What is required – Every line of the records below that has the word "string" should be copied.

Exercise materials –
****************

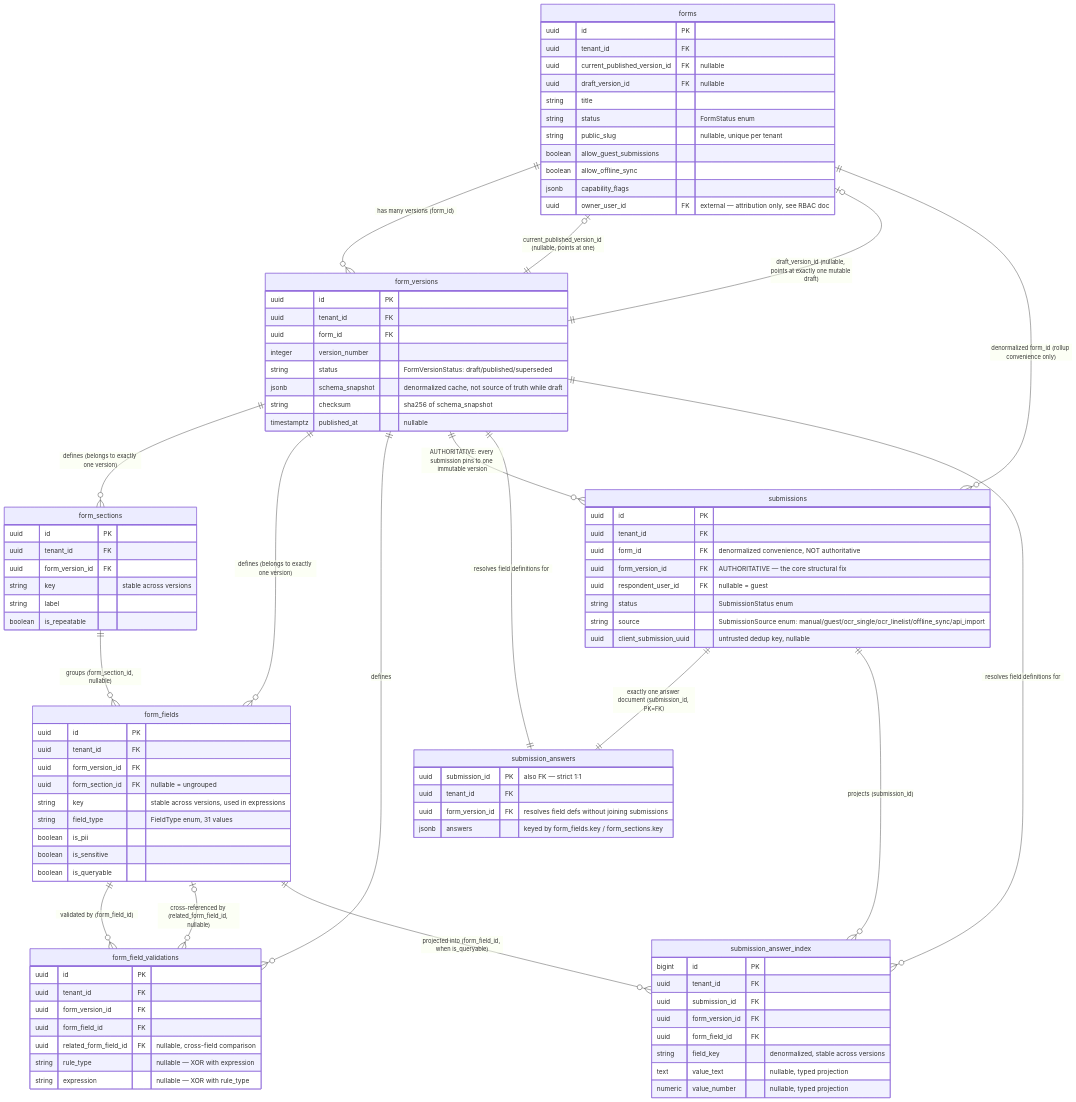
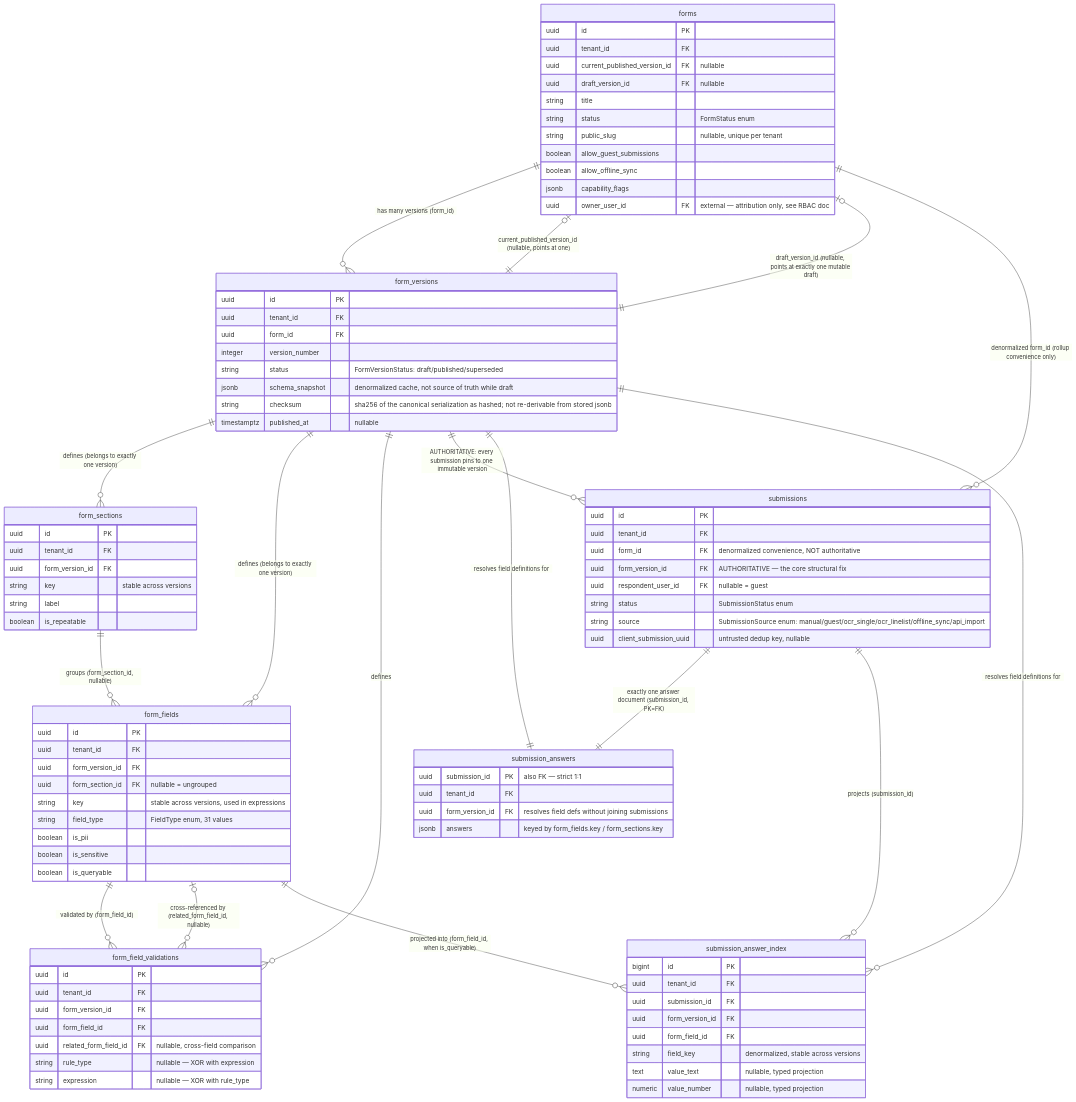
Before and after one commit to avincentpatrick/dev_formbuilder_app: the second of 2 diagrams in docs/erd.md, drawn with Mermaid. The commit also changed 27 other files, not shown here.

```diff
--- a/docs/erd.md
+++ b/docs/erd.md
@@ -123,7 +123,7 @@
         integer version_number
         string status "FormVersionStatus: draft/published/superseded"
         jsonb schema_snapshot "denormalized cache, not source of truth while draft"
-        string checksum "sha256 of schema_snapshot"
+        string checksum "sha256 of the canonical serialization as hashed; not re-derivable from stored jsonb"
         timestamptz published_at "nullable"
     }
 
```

****************

Response area –
         string status "FormVersionStatus: draft/published/superseded"
-        string checksum "sha256 of schema_snapshot"
+        string checksum "sha256 of the canonical serialization as hashed; not re-derivable from stored jsonb"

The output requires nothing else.